When my husband was sent home to be put on hospice, I knew what that meant. I’m pretty sure he did too, but he never asked and I never said. He never mentioned dying to me, never asked about it, and even prior to his diagnosis, death was a topic that he never wanted to discuss.
One day he asked me, “How long can I stay here on hospice?”
“You can stay as long as you like,” I said. “You can stay forever.”
I was pretty sure his medications were clouding his thoughts. When he was diagnosed with the cancer, about eight months prior, I was doing what I had to do and he couldn’t. The silver lining in the dark clouds that made up the Covid shutdown was that I got to stay home and spend time with him before he officially became “ill.” It also allowed him time to teach me what I needed to to survive in a world without him. I learned what yard equipment used regular gas, what a 2 cycle was, how to use a snow blower, weed whacker, leaf blower and most things that were mechanical to maintain the house and the yard.

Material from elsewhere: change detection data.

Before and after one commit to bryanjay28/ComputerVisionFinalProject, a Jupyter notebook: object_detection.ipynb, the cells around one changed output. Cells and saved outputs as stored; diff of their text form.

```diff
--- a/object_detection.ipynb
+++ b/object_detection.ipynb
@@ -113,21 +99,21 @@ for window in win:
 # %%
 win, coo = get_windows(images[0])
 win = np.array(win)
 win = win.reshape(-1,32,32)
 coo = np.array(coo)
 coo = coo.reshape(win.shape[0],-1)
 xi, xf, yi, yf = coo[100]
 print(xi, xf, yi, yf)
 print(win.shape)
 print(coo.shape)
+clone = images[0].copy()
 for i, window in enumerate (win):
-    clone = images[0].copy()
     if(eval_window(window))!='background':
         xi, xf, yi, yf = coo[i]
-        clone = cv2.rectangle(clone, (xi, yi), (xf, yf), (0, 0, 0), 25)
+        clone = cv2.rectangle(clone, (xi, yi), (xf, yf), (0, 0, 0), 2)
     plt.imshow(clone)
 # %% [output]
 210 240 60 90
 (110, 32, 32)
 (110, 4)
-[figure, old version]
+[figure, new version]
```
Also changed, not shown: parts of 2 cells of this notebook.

He always told me what a great job I was doing taking care of the place – our “cottage,” as we called it. So was he preparing me, then? Did he actually realize that that one day he would no longer be around, and so he tried to make the transition less stressful? So that I could still be independent when he was no longer here?
I recently got a call from a care provider who would watch our daughter in the fall, once a week, when things were slightly open, so we could have a date night. Well, I’m no longer a couple, so I don’t need a date night, but maybe she still called me for a reason – to get out and not just be confined to housework and everyday tasks.
So I had to think, where could I go? What would I do? Without a plan, I took her up on her offer. I knew she was also a widow but not the circumstances. I found out that eight years ago, she lost her husband in a car accident. So we bonded over our losses. She thinks her husband knew somehow, about his short future. He always researched everything before buying, but towards the end he was just buying, more impulsively. Financially, he wasn’t going over the top, but usually this was unlike him. He didn’t balk at the price of something all of a sudden but just bought it.
“It’s funny you said say that,” I told her. Because when I shopped for food and would get a family pack of hamburger meat, I’d reserve what I needed and he would take care of the rest. He was the master of making burgers. This past week I took out a pack of his hamburgers from the freezer – they were wrapped so I couldn’t tell how many were in the pack at first. When they thawed, there were only two patties. But we were a household of three at the time that he’d prepared them. Did he just make two so that I didn’t have to worry about having any extra?
So I went back to the freezer to remove an identical package of burgers… it also only contained two patties. I think he thought it would be easier for me. But I took this as a sign – a sign that he knew, though the words were never spoken.